The Picasso Museum, part of Antibes-Juan les Pins' Museum was founded on the ancient acropolis of the Greek town of Antipolis. Up until the beginning of the seventeenth century, the castle was inhabited by theGrimaldi family.
In 1925, the castle was bought by the town of Antibes and transformed into a history and archaeology museum. Only in 1966 was the museum named Picasso and became the first museum dedicated to a living artist.
During his time spent in Antibes, Picasso realized many works (paintings, drawings, tapestries, and ceramics): the collection given by the artist to the town forms part of the museum collection.
This collection will be completed by numerous donations and acquisitions by the town.
After the Second World War, Pablo Picasso chose to live and work on the French Riviera. His strong attachment to the Mediterranean coast led him to spend time in Antibes, Cannes and Mougins, and before this at Vallauris (known for its pottery industry) where he was to stay from 1948 to 1955.
As well as a significant body of works in ceramic, the artist's stay was marked by several major paintings realised during this time. The museum exhibits two important works, War and Peace in the chapel. Each year the museum also hosts temporary exhibitions on certain themes.

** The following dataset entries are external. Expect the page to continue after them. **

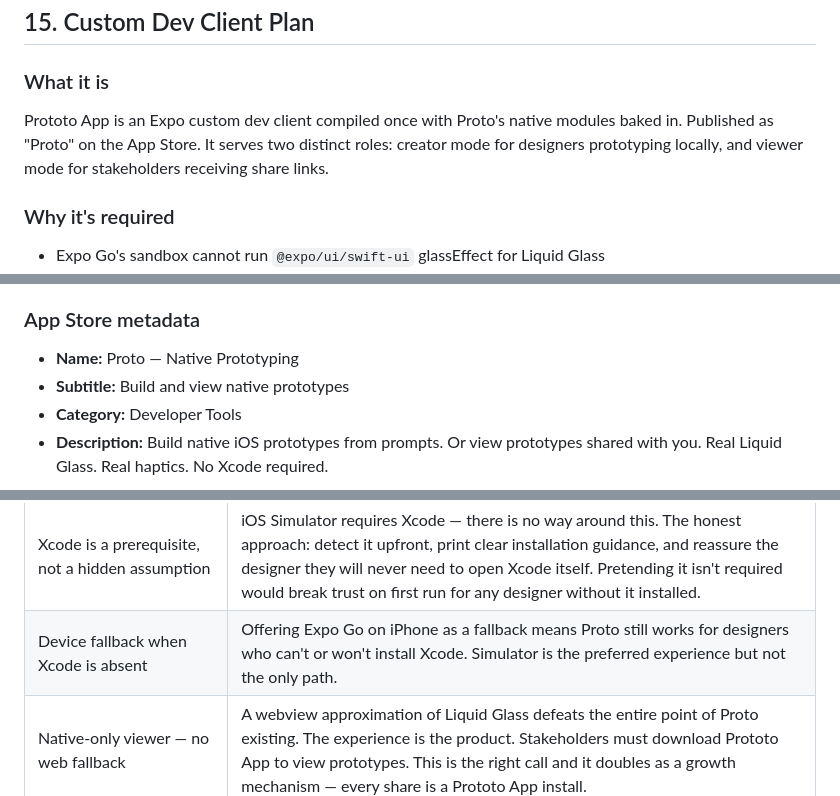
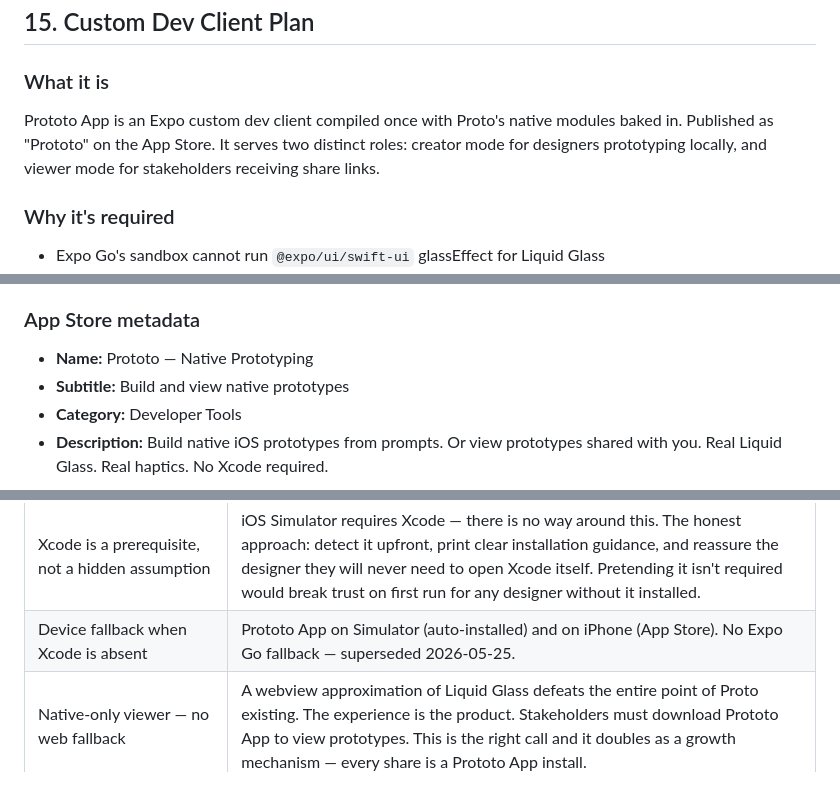
Before and after one commit to sherizan/proto, a Markdown page: docs/proto-master.md, 3 parts joined by grey strips. Rendered like a GitHub page.

```diff
--- a/docs/proto-master.md
+++ b/docs/proto-master.md
@@ -1459,7 +1459,7 @@ The designer pastes this into Claude Code. Claude Code reads the file, identifie
 
 ### What it is
 
-Prototo App is an Expo custom dev client compiled once with Proto's native modules baked in. Published as "Proto" on the App Store. It serves two distinct roles: creator mode for designers prototyping locally, and viewer mode for stakeholders receiving share links.
+Prototo App is an Expo custom dev client compiled once with Proto's native modules baked in. Published as "Prototo" on the App Store. It serves two distinct roles: creator mode for designers prototyping locally, and viewer mode for stakeholders receiving share links.
 
 ### Why it's required
 
@@ -1502,7 +1502,7 @@ Stakeholder receives a `prototo.app/p/<token>` link, downloads Prototo App, the
 
 ### App Store metadata
 
-- **Name:** Proto — Native Prototyping
+- **Name:** Prototo — Native Prototyping
 - **Subtitle:** Build and view native prototypes
 - **Category:** Developer Tools
 - **Description:** Build native iOS prototypes from prompts. Or view prototypes shared with you. Real Liquid Glass. Real haptics. No Xcode required.
@@ -1983,7 +1983,7 @@ run: pnpm add @tamagui/core manually as a one-time setup.
 | DESIGN.md self-maintains via Claude Code                    | Instructing Claude Code to update the Screens section of DESIGN.md after every generation means the file stays accurate without a separate sync step.                                                                                                                                                          |
 | Simulator-first for Phase 1+2, physical device in Phase 2   | Simulator has zero setup. Physical device requires Expo Go (Phase 1) or Prototo App (Phase 2). Getting the Simulator experience right first means faster iteration and no device dependency in early testing.                                                                                                    |
 | Xcode is a prerequisite, not a hidden assumption            | iOS Simulator requires Xcode — there is no way around this. The honest approach: detect it upfront, print clear installation guidance, and reassure the designer they will never need to open Xcode itself. Pretending it isn't required would break trust on first run for any designer without it installed. |
-| Device fallback when Xcode is absent                        | Offering Expo Go on iPhone as a fallback means Proto still works for designers who can't or won't install Xcode. Simulator is the preferred experience but not the only path.                                                                                                                                  |
+| Device fallback when Xcode is absent                        | Prototo App on Simulator (auto-installed) and on iPhone (App Store). No Expo Go fallback — superseded 2026-05-25.                                                                                                                                                                                             |
 | Native-only viewer — no web fallback                        | A webview approximation of Liquid Glass defeats the entire point of Proto existing. The experience is the product. Stakeholders must download Prototo App to view prototypes. This is the right call and it doubles as a growth mechanism — every share is a Prototo App install.                                  |
 | Prototo App as both creator and viewer                        | One app, two modes. Creator mode for designers prototyping locally. Viewer mode for stakeholders receiving share links. Viewer is always free — the paywall is on hosting snapshots, not viewing them.                                                                                                         |
 | Tunnel free, hosted snapshots Pro                           | Tunnel sharing costs almost nothing to run — just a proxy. Hosted snapshots require real storage and serving infrastructure. The paywall sits exactly where the cost starts. Honest and natural.                                                                                                               |
```
Also changed, not shown: other parts of docs/proto-master.md (+8 -8 lines).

Built in a checkerboard formation, to a very precise plan at the Abbey of Lérins (on the island in the bay of Cannes), the old village of Vallauris is surrounded by houses packed so tightly together that they served as ramparts.
And to reinforce the defence, each corner of the square is protected by a tower. In days gone by, the two streets in the village linked the two gates to the village at opposite sides.
In the village of Vallauris, you can follow the route which takes you on a tour of the churches and chapels, as well as visiting the Château de Vallauris, one of the rare Renaissance châteaux in the Provence-Alpes-Côte d'Azur region.
This village beside the Juan gulf is the most active centre on the Côte d'Azur when it comes to ceramic works of art and pottery. Many illustrious people have come here to admire the beauty of this place, including Jean Marais, Picasso and even Napoléon.
Discover the aquatic world of the Espace Marineland on the Mediterranean shore a few kilometres from down town Antibes-Juan-Les-Pins. This amusement park presents shows featuring marine mammals (killer whales and dolphins), sea lions and raptors. .
Aside of the show, you can enter the world of sharks through a 30 metre tunnel and discover the ocean floor with its gallery of aquariums.
Marineland also has a Marine museum, which includes collections belonging to the former founder of the place, Admiral Poype de Vertrieux. .
This year, the Marineland celebrates its 40th birthday. To mark the occasion, come and discover new shows and the exhibition which retraces the marine zoo's evolution over the years.
For the town of Biot, ideally situated between Nice and Cannes and just a few kilometres from Antibes, success appeared in 1956 when a family company created "bubbled glass". In 1973, the Lechaczynski family took over this flourishing artisan business.
The Verrerie de Biot continues a strong tradition glassmaking in Provence, and won itself the "Living heritage business" label, an important recognition of its skills and creativity.
The Biot glassworks comprises several tourist sites in Biot that are extremely interesting: the halle des Verriers, the Glass Ecomuseum of Biot, the grand show room and the international glass gallery.